That’s a good question,” Njoku said, via Scott Petrak of BrownsZone. “I’m not going to answer that right now. I have no comment towards that at this moment. I’m just going to enjoy my family, my friends, my loved ones. I have a couple of projects happening in the near future, so I’m just focused on the right now and let everything handle itself in the near future.”

Njoku said he “was confused” to see the Browns sign TE Austin Hooper as a free-agent and draft fourth-round TE Harrison Bryant in last year’s draft after exercising his fifth-year option. 

“I was confused because the Browns (exercised) my fifth-year option and they got all of these other tight ends,” Njoku said. “At the same time, I’d been hearing (coach) Kevin Stefanski’s offense is very tight end-oriented. So I was optimistic about everything. I was excited to get back to work. With a couple of complications obviously here and there throughout the season, it put me in a predicament where I had nothing to do but just put my head down and work.

Njoku called 2020 a “roller coaster” given he was upset with his playing time but did not want to become a distraction from Cleveland’s winning season. 

“Last year was definitely a roller coaster for me,” Njoku said.

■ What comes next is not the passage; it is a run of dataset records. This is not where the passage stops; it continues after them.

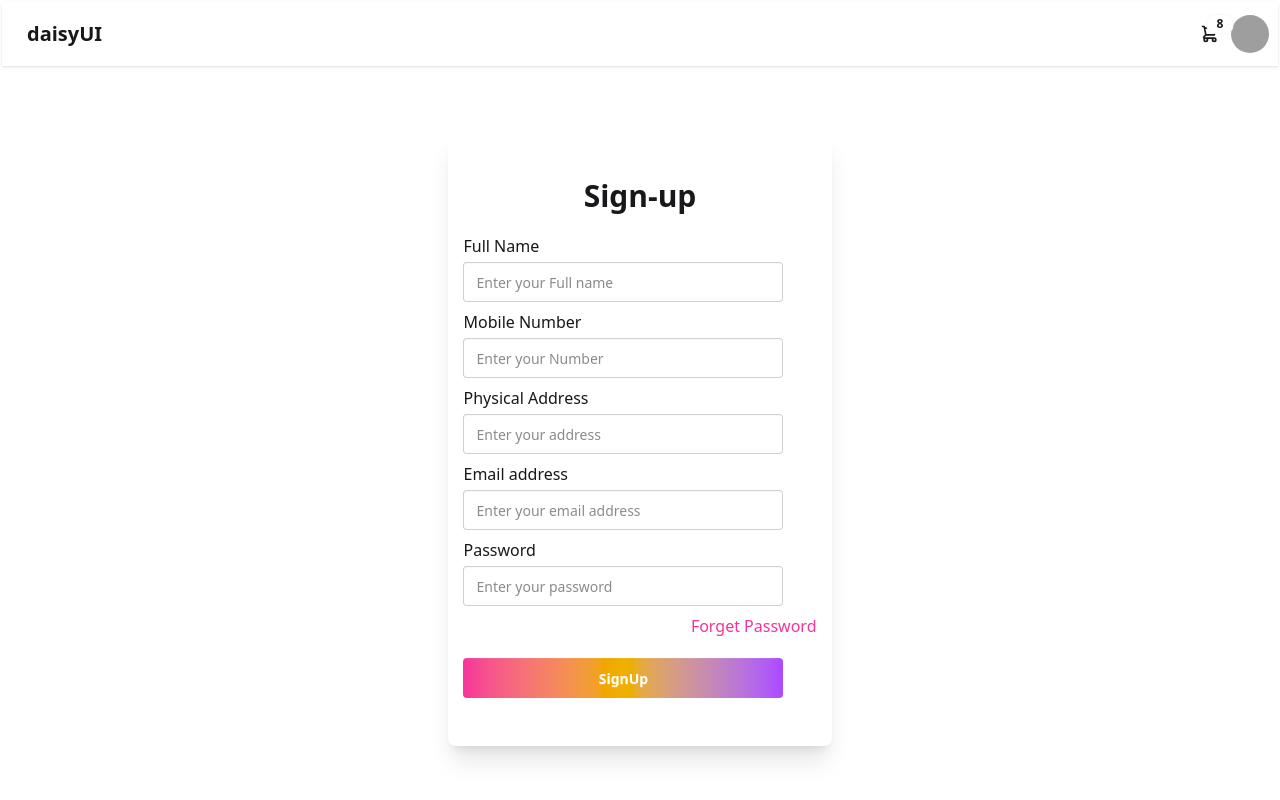
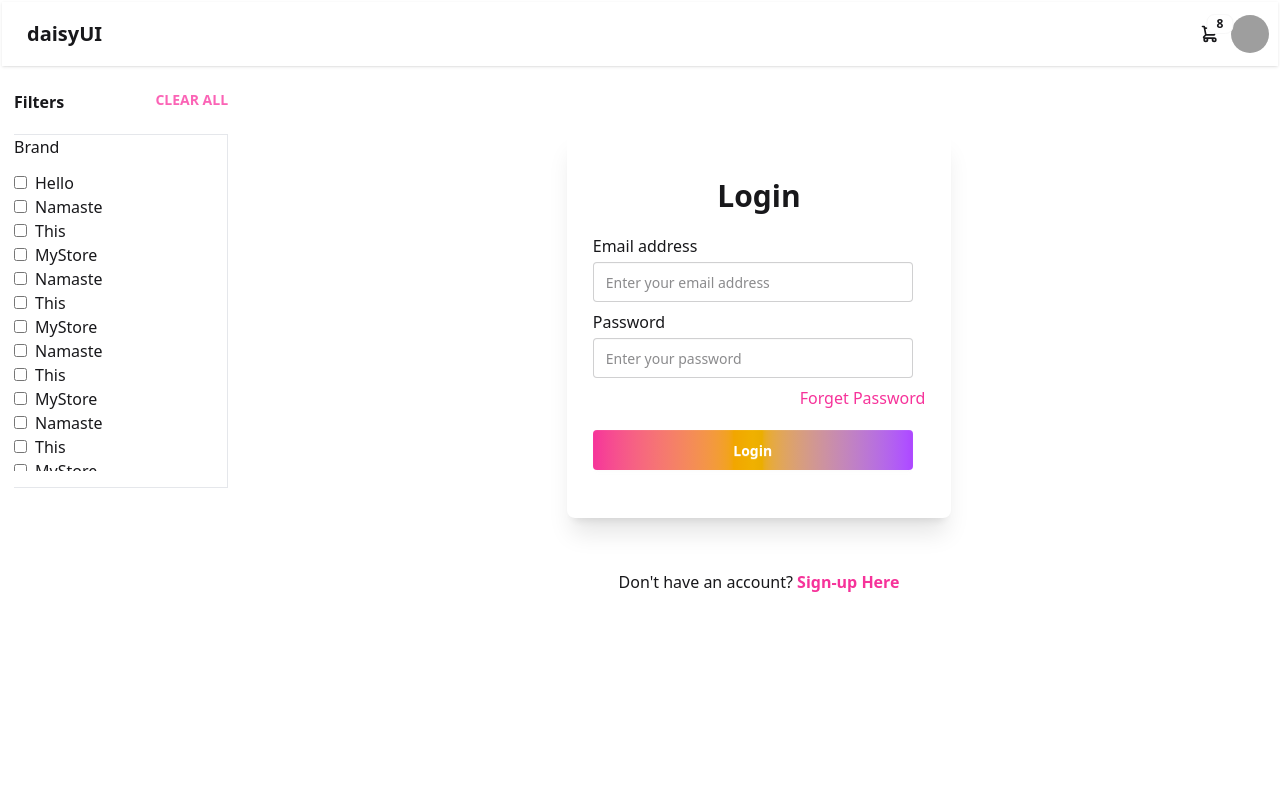
Before and after one commit to vanshchauhan279/my_shop_frontend, a React (Vite) app: page / in a window 1280 px wide. Shown: the top 800 px of the page. Built offline with nearby package versions, Linux system fonts and the light colour scheme; grey boxes are pictures that could not be loaded.

Commit message:
Add Side bar

```diff
--- a/src/components/Body.jsx
+++ b/src/components/Body.jsx
@@ -2,6 +2,7 @@ import React from 'react'
 import { Outlet } from 'react-router-dom'
 import Navbar from './Navbar'
 import Footer from './Footer'
+import Sidebar from './Sidebar'
 
 const Body = () => {
   return (
--- a/src/components/Home.jsx
+++ b/src/components/Home.jsx
@@ -1,10 +1,14 @@
 import React from 'react'
 import Login from './Login'
+import Sidebar from './Sidebar'
 
 const Home = () => {
   return (
-    <div className='mb-32'>
-      <Login/>
+    <div className='mb-32 flex'>
+      <Sidebar/>
+      <div className='flex items-center w-screen justify-center'>
+          <Login/>
+      </div>
     </div>
   )
 }
--- a/src/components/Login.jsx
+++ b/src/components/Login.jsx
@@ -9,7 +9,7 @@ const Login = () => {
   const [name, setName] = useState("");
   const [phone, setPhone] = useState("");
   const [address, setAddress] = useState("");
-  const [isProfile, setIsprofile] = useState(false);
+  const [isProfile, setIsprofile] = useState(true);
 
   const navigate = useNavigate();
 
--- /dev/null
+++ b/src/components/SideProperties.jsx
@@ -0,0 +1,20 @@
+import React from "react";
+
+const SideProperties = ({heading, headArr}) => {
+    console.log(headArr)
+  return (
+    <div className="border-t border-r border-b border-gray-200 pb-2">
+      <h1 className="font-medium mb-3">{heading}</h1>
+      <div className="mb-2 overflow-y-auto h-[300px]">
+        {headArr.map((element, index) => (
+          <div className="" key={index}>
+            <input type="checkbox" id="brand" className="inline-flex mr-2" />
+            <label htmlFor="brand" className="font-thin capitalize">{element}</label>
+          </div>
+        ))}
+      </div>
+    </div>
+  );
+};
+
+export default SideProperties;
--- /dev/null
+++ b/src/components/Sidebar.jsx
@@ -0,0 +1,17 @@
+import React from 'react'
+import SideProperties from './SideProperties'
+
+const Sidebar = () => {
+    const brandArr = ["hello", "Namaste", "This", "MyStore", "Namaste", "This", "MyStore", "Namaste", "This", "MyStore", "Namaste", "This", "MyStore"];
+  return (
+    <div className='w-72 p-3'>
+        <div className='flex justify-between mb-5 mt-3'>
+          <h1 className='font-bold'>Filters</h1>
+          <h4 className='text-pink-400 font-bold text-sm'>CLEAR ALL</h4>
+        </div>
+       <SideProperties heading={"Brand"} headArr={brandArr}/>
+    </div>
+  )
+}
+
+export default Sidebar
```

It was an interesting year, another year of growth. I learned a lot about myself. I pushed through adversity, physical and mental. I just found myself in a position where I’m upset with the playing time, but this team that I’m on is winning and I don’t want to ruin it for anybody else around me. I don’t want to ruin it for myself.”


Ravens OT Orlando Brown Jr shed some light on his desire to play left tackle that could lead to a split between him and the organization his father played for. Brown has been locked in on the right side since being drafted but moved to the left after LT Ronnie Stanley went down soon after signing a mammoth extension. 

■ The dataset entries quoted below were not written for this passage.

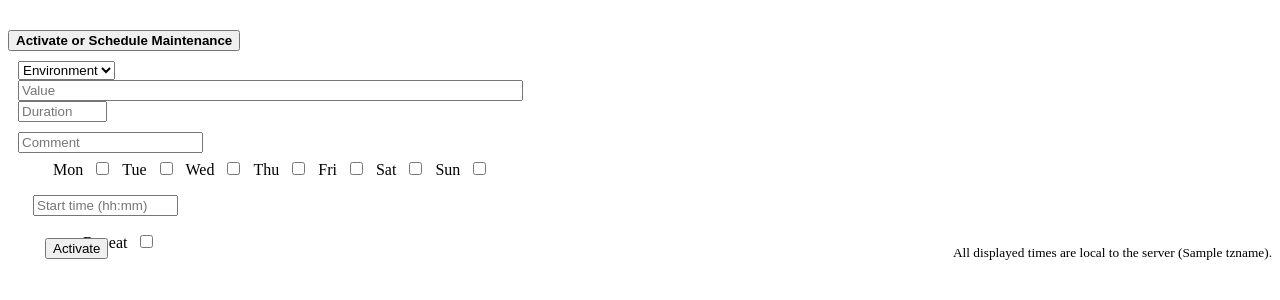
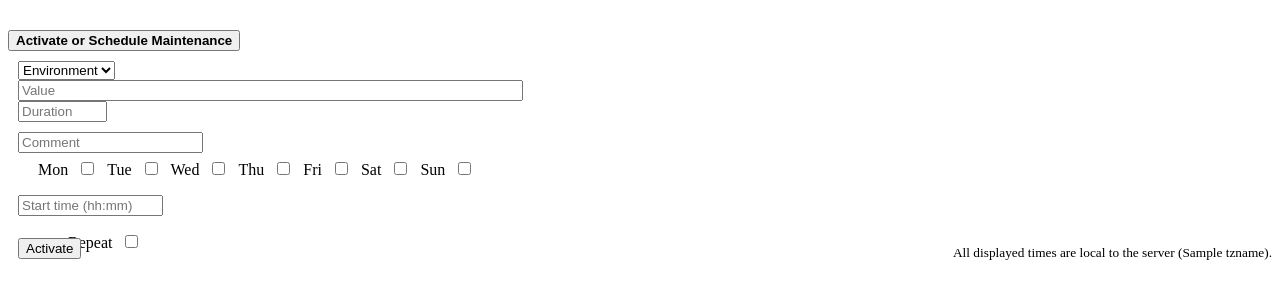
Before and after one commit to mhersson/kapacitor-alert-proxy, a Flask app: template app/templates/maintenance-activate-form.html in a window 1280 px wide. Shown: the top 300 px of the page. Run offline with Flask 2, Linux system fonts and the light colour scheme; the template is opened without the code that fills it: values that come from a table or form of the project are taken from there, most other values are stand-ins (such as "Sample title", 1, 10 or a date in 2020); parts of the project's set-up code (start-up, migrations or seed data) failed here and were passed over.

Commit message:
Fixed button placement in activate maintenance form for firefox

```diff
--- a/app/templates/maintenance-activate-form.html
+++ b/app/templates/maintenance-activate-form.html
@@ -48,7 +48,8 @@
 		    </div>
 		</div>
 		<div class="row" style="margin: 10px">
-		    <div class="card bg-secondary" style="margin-left: 15px">
+		  <div class="col-md-auto">
+		    <div class="card bg-secondary">
 			<div class="card-body">
 			    <div class="row" style="margin-top: -10px;margin-bottom: -30px">
 				<div class="col-md-auto" style="margin-left: -30px">
@@ -66,7 +67,8 @@
 			    </div>
 			</div>
 		    </div>
-		    <div class="col-md-auto" style="margin-top: 8px;margin-left: 27px">
+		    </div>
+		    <div class="col-md-1 float-right" style="margin-top: 8px">
 			{{ af.submit(class='btn btn-outline-success btn-lg') }}
 		    </div>
 		</div>
```
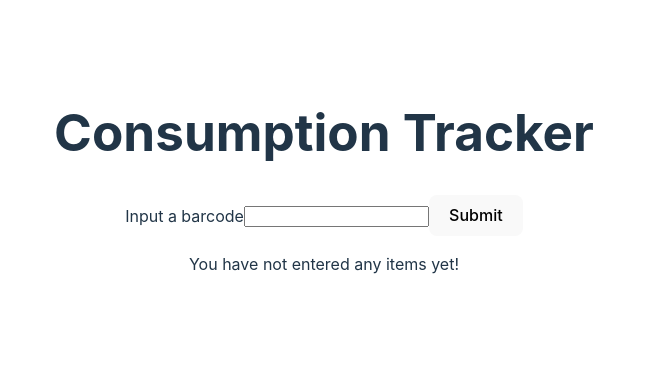
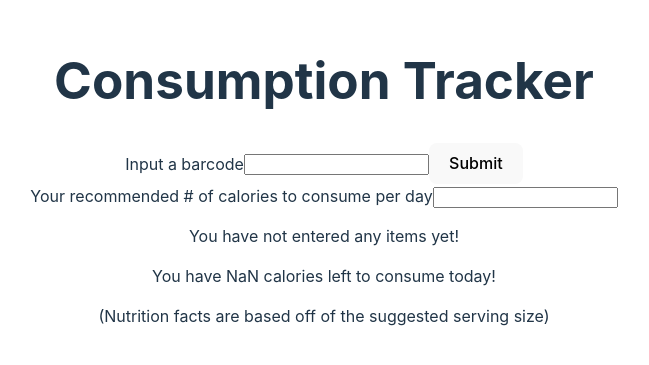
Before and after one commit to kurealnum/mini-hackathon-2, a React (Vite) app in the folder mini-hackathon-2/: page / in a window 1280 px wide. Shown: the part 219-584 px from the top of the page, without its empty margins (316-965 px from the left). Built offline with nearby package versions, Linux system fonts and the light colour scheme.

Commit message:
Added a few features

```diff
--- a/mini-hackathon-2/src/App.jsx
+++ b/mini-hackathon-2/src/App.jsx
@@ -4,12 +4,18 @@ import "./App.css";
 function App() {
   const [code, setCode] = useState();
   const [consumed, setConsumed] = useState([]);
+  const [calories, setCalories] = useState();
+  const [consumedCalories, setConsumedCalories] = useState(0);
 
   function getData() {
     const fields = "energy_serving,product_name";
     const response = request(code, fields);
     response.then((result) => {
-      setConsumed([...consumed, result["products"][0]]);
+      const newConsumed = result["products"][0];
+      setConsumed([...consumed, newConsumed]);
+      setConsumedCalories(
+        consumedCalories + newConsumed["energy_serving"] / 4.18,
+      );
     });
   }
 
@@ -23,17 +29,28 @@ function App() {
           Submit
         </button>
       </form>
+      <div id="number-of-calories">
+        <label>Your recommended # of calories to consume per day</label>
+        <input onChange={(e) => setCalories(e.target.value)}></input>
+      </div>
       <div id="listed-items">
         {consumed.length == 0 ? (
           <p>You have not entered any items yet!</p>
         ) : (
+          // energy is returned from the api in kj, need to convert to calories
           consumed.map((item) => (
             <p key={item}>
-              {item["product_name"]}: {item["energy_serving"]} kcals
+              {item["product_name"]}: ~
+              {Math.floor(item["energy_serving"] / 4.18)} calories
             </p>
           ))
         )}
       </div>
+      <div id="nutrition-left">
+        You have {Math.floor(calories - consumedCalories)} calories left to
+        consume today!
+      </div>
+      <p>(Nutrition facts are based off of the suggested serving size)</p>
     </>
   );
 }
```
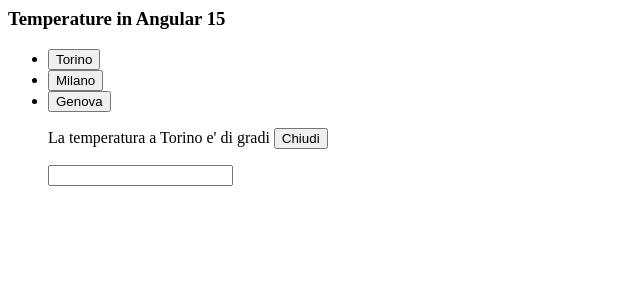
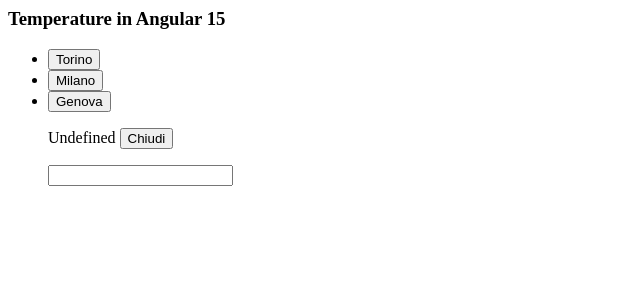
Before and after one commit to saramaenza/lezione11-12_ssw, an Angular app: page / in a window 1280 px wide. Both pictures are taken after a click on the button "Torino". Shown: the top 300 px of the page, without its empty margins (0-640 px from the left). Built offline with nearby package versions, Linux system fonts and the light colour scheme; no server answers.

Commit message:
2 files modified

```diff
--- a/src/root/notifica/notifica.component.html
+++ b/src/root/notifica/notifica.component.html
@@ -1,4 +1,7 @@
 <p *ngIf="selezione !== undefined">
-  La temperatura a {{ selezione.nome }} e' di {{ selezione.valore }} gradi
+  <span *ngIf="selezione.valore !== undefined">
+    La temperatura a {{ selezione.nome }} e' di {{ selezione.valore }} gradi
+  </span>
+  <span *ngIf="selezione.valore == undefined"> Undefined </span>
   <button (click)="clean()">Chiudi</button>
 </p>
--- a/src/root/root.component.ts
+++ b/src/root/root.component.ts
@@ -22,8 +22,10 @@ export class RootComponent implements OnInit {
     this.ws.getData(this.selezione.nome).subscribe({
       next: (x: AjaxResponse<any>) =>
         (this.selezione.valore = x.response.main.temp),
-      error: (err) =>
-        console.error('Observer got an error: ' + JSON.stringify(err)),
+      error: (err) => {
+        this.selezione.valore = undefined;
+        console.error('Observer got an error: ' + JSON.stringify(err));
+      },
     });
   }
   selezione: TempCity;
```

Left tackle has traditionally been the premier position but right tackles have grown in importance with how many elite pass rushers there are across the league. Contracts still tend to favor tackles on the left though, like Stanley who signed for nearly $20 million a year. Brown says his desire to play on the left is less about the contractual difference and more because his father played on the left side.

“It’s never been about the money,” he tweeted. “I’m so appreciative for this organization and all my teammates. I couldn’t thank [GM Eric] DeCosta enough, he’s a incredible football mind and one the best men I know. I want to live out the dream my dad had for me.”

Brown expanded more in an interview, talking about the impact his late father, a larger-than-life person and personality who played several years in the NFL for the Ravens, had on him. 

“Growing up in my household, if you were going to play O-line, my dad didn’t want you being on the right side,” Brown said via Daniel Oyefusi of the Baltimore Sun. “It was one of those deals where he felt as though the right tackle — and especially at the time when he played — he felt the right tackle was not considered the best tackle on the offensive line and in the offensive line room. And his mentality and approach was, ‘I want you to be better than me.’ So from Day 1, when I started playing offensive line, it was always him working me on the left side.”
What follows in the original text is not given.